The Race of Atalanta

Atalanta was a young and beautiful girl who lived near the city of Thebes. She asked an oracle to tell her fortune, and was answered that she must never marry, for if she did she would be most unhappy. She turned away from the company of young men, and found her pleasure in hunting. Life in the open air made her stronger and still more beautiful, and she learned to run more swiftly than any youth, or any other maiden, in her native country.

Young men heard of her loveliness, and went to ask her in marriage. "I do not wish to be married," she said, "Whoever would have me for his wife must run a race with me, but I warn you that every one who fails in that race must die."

These were hard terms, but some were willing to take the risk for the chance of gaining such a charming wife. None could run like Atalanta, and several lost their lives in the vain effort to win her.

A youth name Hippomenes was chosen to be judge of one of the races. He consented to act, thinking at the same time that any man was foolish to risk his life for the sake of a woman.

When he saw the girl, young, strong, swift, and lovely, he changed his mind.

The race was run. Atalanta seemed to have wings. Youth after youth was left behind. She had no pity on any. Whoever failed must pay the dreadful price.

Hippomenes said, "Why do you boast of having beaten such laggards as those?

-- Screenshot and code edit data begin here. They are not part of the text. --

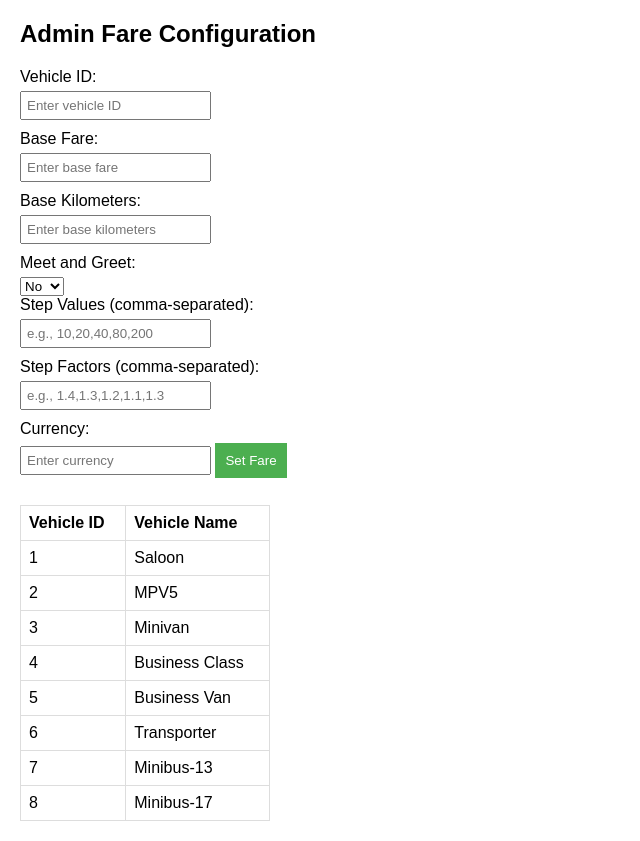
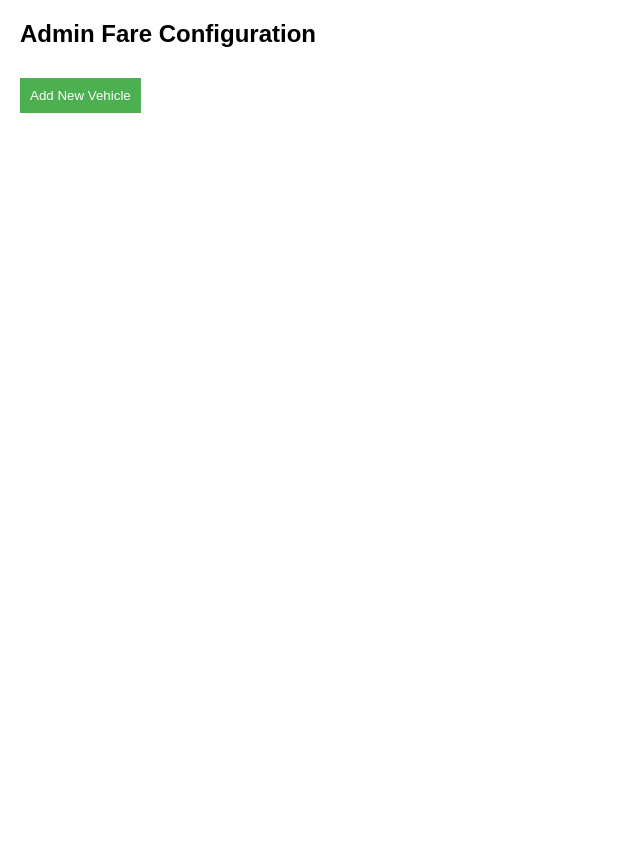
Before and after one commit to hnynazeeb/leamigo.github.io, a plain HTML site: page test.html in a window 1280 px wide. Shown: the whole page, without its empty margins (0-640 px from the left). After the commit the page ends 800 px from the top, so only its background shows below. Drawn offline with Linux system fonts and the light colour scheme.

Commit message:
Update test.html
add multiple vehicle

```diff
--- a/test.html
+++ b/test.html
@@ -23,6 +23,7 @@
             color: white;
             border: none;
             cursor: pointer;
+            margin-top: 10px;
         }
         button:hover {
             background-color: #45a049;
@@ -43,106 +44,89 @@
 
 <h2>Admin Fare Configuration</h2>
 
-<form id="adminForm">
-    <label for="vehicleId">Vehicle ID:</label>
-    <input type="number" id="vehicleId" name="vehicleId" min="1" placeholder="Enter vehicle ID">
+<div id="vehicleConfigurations">
+    <!-- Vehicle configuration forms will be added here dynamically -->
+</div>
 
-    <label for="baseFare">Base Fare:</label>
-    <input type="number" id="baseFare" name="baseFare" min="0" placeholder="Enter base fare">
+<button type="button" onclick="addVehicle()">Add New Vehicle</button>
 
-    <label for="baseKm">Base Kilometers:</label>
-    <input type="number" id="baseKm" name="baseKm" min="0" placeholder="Enter base kilometers">
+<script>
+    let vehicleCount = 1;
 
-    <label for="meetAndGreet">Meet and Greet:</label>
-    <select id="meetAndGreet" name="meetAndGreet">
+    function addVehicle() {
+        const vehicleConfigurationsDiv = document.getElementById('vehicleConfigurations');
+
+        const vehicleForm = document.createElement('form');
+        vehicleForm.innerHTML = `
+            <h3>Vehicle Configuration ${vehicleCount}</h3>
+            <label for="vehicleId${vehicleCount}">Vehicle ID:</label>
+            <input type="number" id="vehicleId${vehicleCount}" name="vehicleId" min="1" placeholder="Enter vehicle ID">
+
+            <label for="baseFare${vehicleCount}">Base Fare:</label>
+            <input type="number" id="baseFare${vehicleCount}" name="baseFare" min="0" placeholder="Enter base fare">
+
+            <label for="baseKm${vehicleCount}">Base Kilometers:</label>
+            <input type="number" id="baseKm${vehicleCount}" name="baseKm" min="0" placeholder="Enter base kilometers">
+
+            <label for="meetAndGreet${vehicleCount}">Meet and Greet:</label>
+            <select id="meetAndGreet${vehicleCount}" name="meetAndGreet">
                 <option value="no">No</option>
                 <option value="yes">Yes</option>
             </select>
 
-    <div id="meetAndGreetCostContainer" style="display: none;">
-        <label for="meetAndGreetCost">Meet and Greet Cost:</label>
-        <input type="number" id="meetAndGreetCost" name="meetAndGreetCost" min="0" placeholder="Enter meet and greet cost">
+            <div id="meetAndGreetCostContainer${vehicleCount}" style="display: none;">
+                <label for="meetAndGreetCost${vehicleCount}">Meet and Greet Cost:</label>
+                <input type="number" id="meetAndGreetCost${vehicleCount}" name="meetAndGreetCost" min="0" placeholder="Enter meet and greet cost">
             </div>
 
-    <label for="stepValues">Step Values (comma-separated):</label>
-    <input type="text" id="stepValues" name="stepValues" placeholder="e.g., 10,20,40,80,200">
+            <label for="stepValues${vehicleCount}">Step Values (comma-separated):</label>
+            <input type="text" id="stepValues${vehicleCount}" name="stepValues" placeholder="e.g., 10,20,40,80,200">
 
-    <label for="stepFactors">Step Factors (comma-separated):</label>
-    <input type="text" id="stepFactors" name="stepFactors" placeholder="e.g., 1.4,1.3,1.2,1.1,1.3">
+            <label for="stepFactors${vehicleCount}">Step Factors (comma-separated):</label>
+            <input type="text" id="stepFactors${vehicleCount}" name="stepFactors" placeholder="e.g., 1.4,1.3,1.2,1.1,1.3">
 
-    <label for="currency">Currency:</label>
-    <input type="text" id="currency" name="currency" placeholder="Enter currency">
+            <label for="currency${vehicleCount}">Currency:</label>
+            <input type="text" id="currency${vehicleCount}" name="currency" placeholder="Enter currency">
+        `;
 
-    <button type="button" onclick="setFare()">Set Fare</button>
-</form>
+        vehicleConfigurationsDiv.appendChild(vehicleForm);
 
-<table>
-    <tr>
-        <th>Vehicle ID</th>
-        <th>Vehicle Name</th>
-    </tr>
-    <tr>
-        <td>1</td>
-        <td>Saloon</td>
-    </tr>
-    <tr>
-        <td>2</td>
-        <td>MPV5</td>
-    </tr>
-    <tr>
-        <td>3</td>
-        <td>Minivan</td>
-    </tr>
-    <tr>
-        <td>4</td>
-        <td>Business Class</td>
-    </tr>
-    <tr>
-        <td>5</td>
-        <td>Business Van</td>
-    </tr>
-    <tr>
-        <td>6</td>
-        <td>Transporter</td>
-    </tr>
-    <tr>
-        <td>7</td>
-        <td>Minibus-13</td>
-    </tr>
-    <tr>
-        <td>8</td>
-        <td>Minibus-17</td>
-    </tr>
-</table>
-
-<script>
-    document.getElementById('meetAndGreet').addEventListener('change', function () {
-        const meetAndGreetCostContainer = document.getElementById('meetAndGreetCostContainer');
-        const meetAndGreetCostInput = document.getElementById('meetAndGreetCost');
+        document.getElementById(`meetAndGreet${vehicleCount}`).addEventListener('change', function () {
+            const meetAndGreetCostContainer = document.getElementById(`meetAndGreetCostContainer${vehicleCount}`);
+            const meetAndGreetCostInput = document.getElementById(`meetAndGreetCost${vehicleCount}`);
 
             if (this.value === 'yes') {
+                meetAndGreetCostContainer.style.display = 'none';
+                meetAndGreetCostInput.value = '';  // Reset the value when switching to "Yes"
+            } else {
                 meetAndGreetCostContainer.style.display = 'block';
-        } else {
-            meetAndGreetCostContainer.style.display = 'none';
-            meetAndGreetCostInput.value = '';  // Reset the value when switching to "No"
             }
         });
 
+        vehicleCount++;
+    }
+
     function setFare() {
-        const vehicleId = document.getElementById('vehicleId').value;
-        const baseFare = document.getElementById('baseFare').value;
-        const baseKm = document.getElementById('baseKm').value;
-        const meetAndGreet = document.getElementById('meetAndGreet').value;
-        const meetAndGreetCost = document.getElementById('meetAndGreetCost').value;
-        const stepValues = document.getElementById('stepValues').value.split(',').map(Number);
-        const stepFactors = document.getElementById('stepFactors').value.split(',').map(Number);
-        const currency = document.getElementById('currency').value;
+        // Logic to set fare for all vehicles can be implemented here.
+        // You can loop through the dynamically created forms and extract the values.
+        // For simplicity, I'm just logging the values for now.
+        const vehicleForms = document.querySelectorAll('form');
+        const fareConfigurations = [];
 
-        // Create the JSON object based on the entered values.
+        vehicleForms.forEach((form, index) => {
+            const vehicleId = form.querySelector(`#vehicleId${index + 1}`).value;
+            const baseFare = form.querySelector(`#baseFare${index + 1}`).value;
+            const baseKm = form.querySelector(`#baseKm${index + 1}`).value;
+            const meetAndGreet = form.querySelector(`#meetAndGreet${index + 1}`).value;
+            const meetAndGreetCost = meetAndGreet === 'yes' ? 0 : form.querySelector(`#meetAndGreetCost${index + 1}`).value;
+            const stepValues = form.querySelector(`#stepValues${index + 1}`).value.split(',').map(Number);
+            const stepFactors = form.querySelector(`#stepFactors${index + 1}`).value.split(',').map(Number);
+            const currency = form.querySelector(`#currency${index + 1}`).value;
+
             const fareConfig = {
                 "formula": {
                     "meet": {
-                    "cost": meetAndGreet === 'yes' ? parseFloat(meetAndGreetCost) : 0,
+                        "cost": parseFloat(meetAndGreetCost),
                         "included": meetAndGreet === 'yes' ? 1 : 0
                     },
                     "step": {}
@@ -152,13 +136,16 @@
                 "vehicle_id": parseInt(vehicleId)
             };
 
-        stepValues.forEach((value, index) => {
-            fareConfig.formula.step[value] = stepFactors[index];
+            stepValues.forEach((value, stepIndex) => {
+                fareConfig.formula.step[value] = stepFactors[stepIndex];
             });
 
-        // You can use the fareConfig object as needed (e.g., send it to the server, update an existing JSON, etc.).
-        console.log("Fare configuration set:", fareConfig);
-        alert("Fare configuration set!");  // You can replace this with your specific action.
+            fareConfigurations.push(fareConfig);
+        });
+
+        // You can use the fareConfigurations array as needed (e.g., send it to the server, update an existing JSON, etc.).
+        console.log("Fare configurations set:", fareConfigurations);
+        alert("Fare configurations set!");  // You can replace this with your specific action.
     }
 </script>
 
```
Lines whose indentation alone changed are shown as unchanged.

I myself will race with you, and I know that I shall win."

Atalanta looked at him, and for the first time her heart felt pity. She was sure that she could not be beaten by any mortal, and she was sorry that such a handsome young man would wish to put his life in danger.

Orders were given to prepare for the race. Hippomenes did not mean to be beaten, so he prayed to Aphrodite. "O goddess!" he said, "thou hast impelled me to undertake this race. Grant me thy help that I may win the maiden."

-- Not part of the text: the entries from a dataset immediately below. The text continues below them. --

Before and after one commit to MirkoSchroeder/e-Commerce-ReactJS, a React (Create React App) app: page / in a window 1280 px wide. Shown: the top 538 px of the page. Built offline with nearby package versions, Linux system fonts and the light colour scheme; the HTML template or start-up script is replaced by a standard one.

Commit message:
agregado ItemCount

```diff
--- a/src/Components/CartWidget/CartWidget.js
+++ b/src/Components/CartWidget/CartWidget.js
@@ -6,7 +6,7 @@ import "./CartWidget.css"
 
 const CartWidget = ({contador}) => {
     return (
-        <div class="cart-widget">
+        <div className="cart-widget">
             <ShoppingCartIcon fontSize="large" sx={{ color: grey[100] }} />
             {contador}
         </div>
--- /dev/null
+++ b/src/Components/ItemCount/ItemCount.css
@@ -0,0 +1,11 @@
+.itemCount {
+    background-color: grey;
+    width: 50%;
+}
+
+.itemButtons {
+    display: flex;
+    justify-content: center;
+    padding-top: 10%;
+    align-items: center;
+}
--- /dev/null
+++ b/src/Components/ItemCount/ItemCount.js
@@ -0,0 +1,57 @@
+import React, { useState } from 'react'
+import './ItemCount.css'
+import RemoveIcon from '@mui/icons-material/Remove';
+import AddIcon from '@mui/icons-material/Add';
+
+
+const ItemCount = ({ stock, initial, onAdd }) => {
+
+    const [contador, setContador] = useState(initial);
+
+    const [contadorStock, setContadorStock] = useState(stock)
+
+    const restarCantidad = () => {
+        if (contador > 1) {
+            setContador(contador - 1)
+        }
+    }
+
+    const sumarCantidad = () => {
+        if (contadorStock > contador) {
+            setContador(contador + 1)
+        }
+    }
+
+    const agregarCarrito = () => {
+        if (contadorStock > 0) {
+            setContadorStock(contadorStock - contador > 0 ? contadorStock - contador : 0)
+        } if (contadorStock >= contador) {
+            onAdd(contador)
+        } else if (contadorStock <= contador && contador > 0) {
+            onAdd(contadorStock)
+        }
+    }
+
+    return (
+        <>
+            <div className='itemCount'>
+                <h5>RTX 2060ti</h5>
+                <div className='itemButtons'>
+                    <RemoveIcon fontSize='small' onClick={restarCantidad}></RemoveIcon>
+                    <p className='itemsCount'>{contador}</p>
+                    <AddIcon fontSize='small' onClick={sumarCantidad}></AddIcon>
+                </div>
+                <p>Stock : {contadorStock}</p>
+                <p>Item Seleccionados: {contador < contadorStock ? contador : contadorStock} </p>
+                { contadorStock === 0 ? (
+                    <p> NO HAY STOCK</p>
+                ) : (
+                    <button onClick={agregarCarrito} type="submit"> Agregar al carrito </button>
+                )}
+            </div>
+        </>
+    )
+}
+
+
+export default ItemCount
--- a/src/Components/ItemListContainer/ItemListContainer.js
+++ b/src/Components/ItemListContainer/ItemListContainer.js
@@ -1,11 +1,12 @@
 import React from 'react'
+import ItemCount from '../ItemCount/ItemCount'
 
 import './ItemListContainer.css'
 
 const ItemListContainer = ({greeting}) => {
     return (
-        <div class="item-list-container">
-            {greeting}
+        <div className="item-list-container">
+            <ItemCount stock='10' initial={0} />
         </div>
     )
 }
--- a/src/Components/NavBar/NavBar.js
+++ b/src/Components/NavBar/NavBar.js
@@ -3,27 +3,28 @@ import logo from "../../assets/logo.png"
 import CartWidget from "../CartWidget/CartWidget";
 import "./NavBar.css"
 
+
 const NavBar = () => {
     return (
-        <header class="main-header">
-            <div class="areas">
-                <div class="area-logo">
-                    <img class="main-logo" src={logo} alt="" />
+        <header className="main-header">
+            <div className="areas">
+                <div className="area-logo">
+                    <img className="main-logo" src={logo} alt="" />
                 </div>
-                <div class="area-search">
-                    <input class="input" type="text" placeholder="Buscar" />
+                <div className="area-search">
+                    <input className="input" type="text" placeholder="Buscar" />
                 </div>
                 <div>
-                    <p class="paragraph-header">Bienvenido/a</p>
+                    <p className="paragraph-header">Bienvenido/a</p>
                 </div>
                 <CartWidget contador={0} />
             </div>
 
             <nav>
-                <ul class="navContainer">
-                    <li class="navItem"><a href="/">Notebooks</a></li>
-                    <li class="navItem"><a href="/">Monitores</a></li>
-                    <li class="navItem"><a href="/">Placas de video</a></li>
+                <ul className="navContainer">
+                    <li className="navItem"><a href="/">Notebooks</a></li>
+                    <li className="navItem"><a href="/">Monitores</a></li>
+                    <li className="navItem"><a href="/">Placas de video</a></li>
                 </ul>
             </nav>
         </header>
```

Aphrodite was pleased, and willing to aid her worshiper. She took three golden apples from the garden of her temple at Cyprus, and gave them to Hippomenes. "Use these as I tell you," she said. "They will win you the victory."

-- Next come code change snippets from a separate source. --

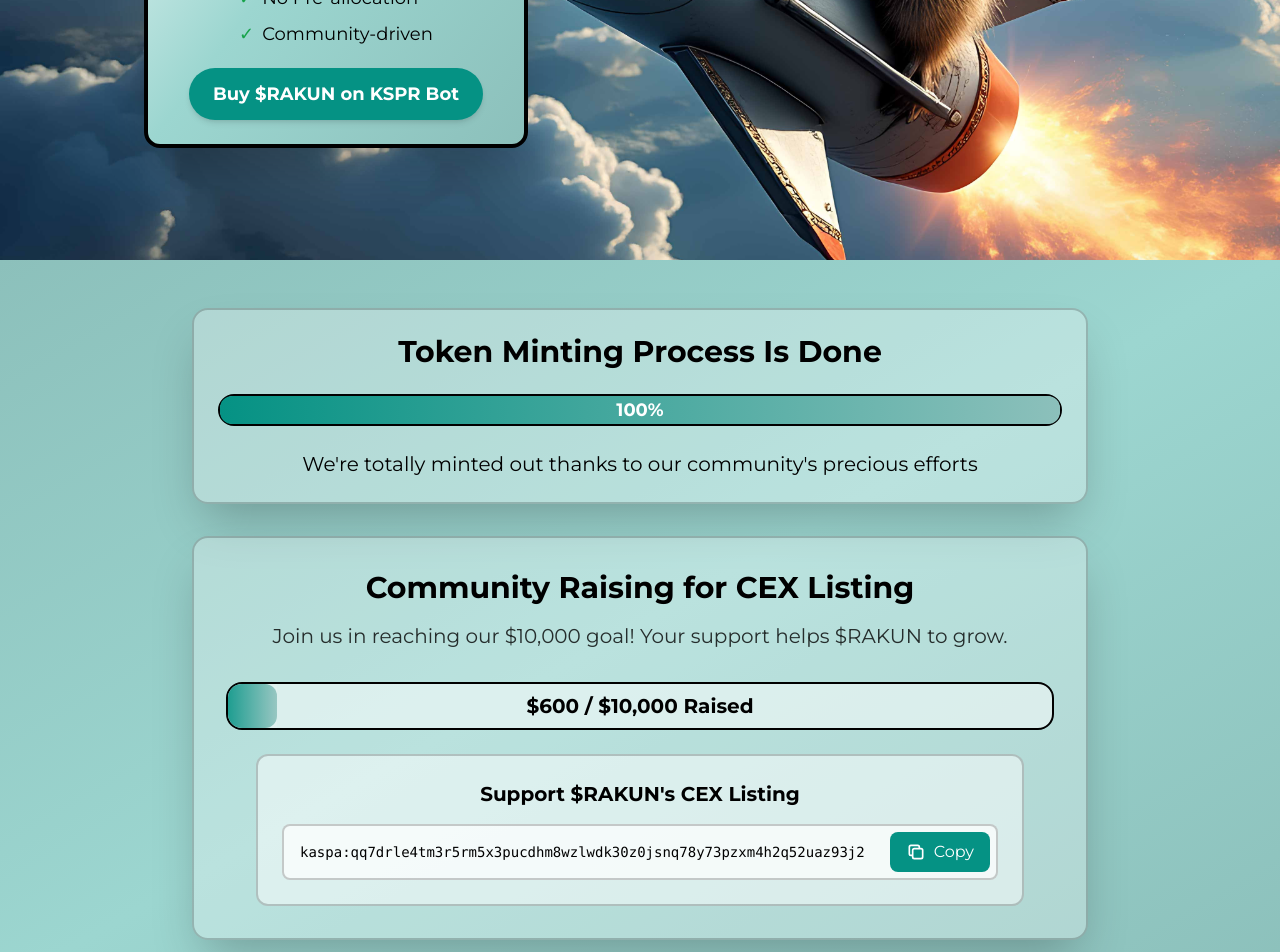
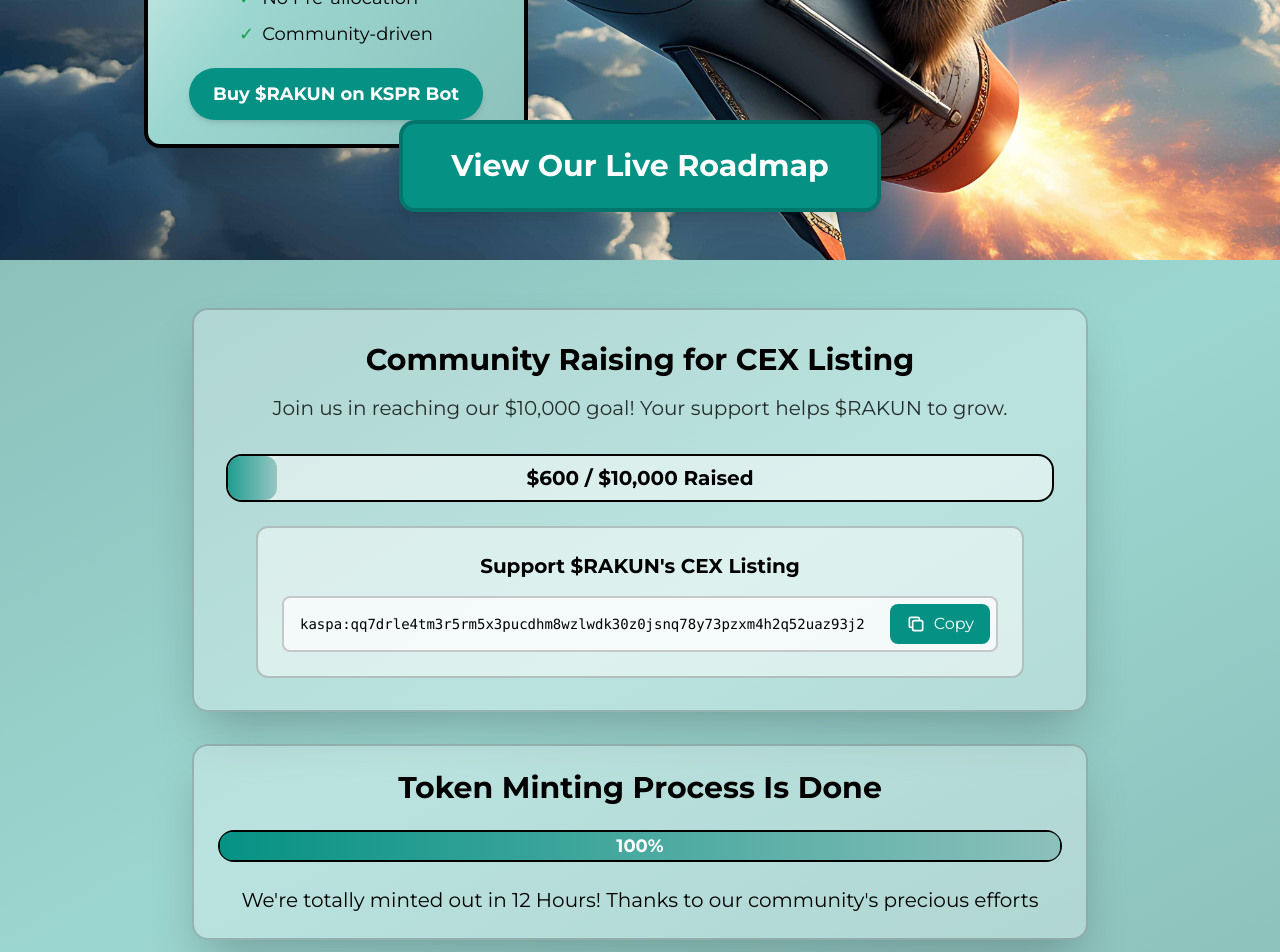
Before and after one commit to HatayErincErdemli/rakun-coin, a React (Vite) app: page / in a window 1280 px wide. Shown: the part 540-1492 px from the top of the page. Built offline with nearby package versions, Linux system fonts and the light colour scheme.

Commit message:
buy link updated, trello link button added

```diff
--- a/src/components/HomePage.jsx
+++ b/src/components/HomePage.jsx
@@ -128,7 +128,7 @@
             backgroundPosition: "center top 15%",
           }}
         >
-          <div className="buy-section bg-gradient-to-br from-white via-[#9cd6d0] to-[#8cc0bb] p-6 rounded-2xl shadow-2xl border-4 border-black max-w-sm w-full flex flex-col items-center text-center mx-auto md:mx-0 md:ml-16 lg:ml-24 mb-8 md:mb-16 transform hover:scale-105 transition-all duration-300">
+          <div className="buy-section bg-gradient-to-br from-white via-[#9cd6d0] to-[#8cc0bb] p-6 rounded-2xl shadow-2xl border-4 border-black max-w-sm w-full flex flex-col items-center text-center mx-auto lg:mx-0 lg:ml-24 mb-24 sm:mb-32 lg:mb-16 transform hover:scale-105 transition-all duration-300">
             <h2 className="text-5xl sm:text-6xl lg:text-7xl font-extrabold mb-4 sm:mb-6 text-black">
               $RAKUN
             </h2>
@@ -152,12 +152,25 @@
             </ul>
 
             <a
-              href="https://t.me/kspr_home_bot"
+              href="https://t.me/kspr_home_bot?start=Aaphp+PQ"
               target="_blank"
               rel="noopener noreferrer"
               className="inline-block bg-[#059284] text-white px-6 py-3 rounded-full text-lg font-bold hover:bg-black transition-colors duration-300 shadow-md hover:shadow-lg transform hover:-translate-y-1"
             >
               Buy $RAKUN on KSPR Bot
+            </a>
+          </div>
+          <div className="absolute bottom-4 sm:bottom-8 lg:bottom-12 left-0 right-0 text-center px-4">
+            <a
+              href="https://trello.com/b/QakXKOvo"
+              target="_blank"
+              rel="noopener noreferrer"
+              className="inline-block bg-[#059284] text-white text-lg sm:text-xl lg:text-3xl font-bold px-6 sm:px-8 lg:px-12 py-3 sm:py-4 lg:py-6 rounded-xl sm:rounded-2xl
+              hover:bg-black transition-all duration-300 shadow-xl hover:shadow-2xl
+              transform hover:-translate-y-1 active:translate-y-0
+              border-2 sm:border-4 border-black/20 w-[90%] lg:w-auto max-w-md lg:max-w-none"
+            >
+              View Our Live Roadmap
             </a>
           </div>
         </div>
@@ -166,27 +179,7 @@
           id="donation-section"
           className="donation-section bg-gradient-to-br from-[#8cc0bb] via-[#9cd6d0] to-[#8cc0bb] p-8 lg:p-12"
         >
-          <div className="progress-bar w-full max-w-4xl mx-auto mb-8 text-center bg-white/30 p-6 rounded-2xl shadow-2xl border-2 border-black/20 transform hover:scale-105 transition-all duration-300">
-            <p className="text-3xl font-bold mb-6 text-black">
-              Token Minting Process Is Done
-            </p>
-
-            <div className="relative w-full h-8 bg-white/50 rounded-2xl border-2 border-black mb-6">
-              <div
-                className="absolute top-0 left-0 h-full bg-gradient-to-r from-[#059284] to-[#8cc0bb] rounded-xl flex items-center justify-center transition-all duration-1000"
-                style={{ width: "100%" }}
-              >
-                <span className="text-white text-lg font-bold">100%</span>
-              </div>
-            </div>
-
-            <p className="text-xl text-black">
-              We're totally minted out thanks to our community's precious
-              efforts
-            </p>
-          </div>
-
-          {/* New donation bar div */}
+          {/* Existing donation bar div */}
           <div className="donation-bar w-full max-w-4xl mx-auto text-center bg-white/30 p-8 rounded-2xl shadow-2xl border-2 border-black/20 transform hover:scale-105 transition-all duration-300">
             <div className="mb-8">
               <h3 className="text-3xl font-bold text-black mb-4">
@@ -253,6 +246,25 @@
                 </div>
               </div>
             </div>
+          </div>
+          <div className="progress-bar w-full max-w-4xl mx-auto mt-8 text-center bg-white/30 p-6 rounded-2xl shadow-2xl border-2 border-black/20 transform hover:scale-105 transition-all duration-300">
+            <p className="text-3xl font-bold mb-6 text-black">
+              Token Minting Process Is Done
+            </p>
+
+            <div className="relative w-full h-8 bg-white/50 rounded-2xl border-2 border-black mb-6">
+              <div
+                className="absolute top-0 left-0 h-full bg-gradient-to-r from-[#059284] to-[#8cc0bb] rounded-xl flex items-center justify-center transition-all duration-1000"
+                style={{ width: "100%" }}
+              >
+                <span className="text-white text-lg font-bold">100%</span>
+              </div>
+            </div>
+
+            <p className="text-xl text-black">
+              We're totally minted out in 12 Hours! Thanks to our community's
+              precious efforts
+            </p>
           </div>
         </div>
         <div
```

The race began. The two ran very close together, but Hippomenes was a step ahead. He threw down one of the golden apples, but the girl only glanced at it, and ran as rapidly as ever.

He threw another apple. She seemed about to stoop for it, but changed her mind and ran on. Then Hippomenes threw his last apple, and the temptation proved too strong for the maiden. She turned aside a little, bent down swiftly, and seized the apple, and in that moment Hippomenes threw himself forward, and touched the goal with two fingers.

Atalanta had lost, and Hippomenes became her husband. They were very glad and happy together, but in their joy they forgot to sacrifice to Aphrodite. She aroused against them the anger of Cybele, who was regarded by some nations as the great mother of all the gods. That goddess changed them from human into beastly forms. To Atalanta she gave the shape of a lioness, to Hippomenes that of a lion. She yoked them to her car, and in all paintings or statues of Cybele she is shown as drawn by these unhappy lovers, for whom the oracle was sadly fulfilled.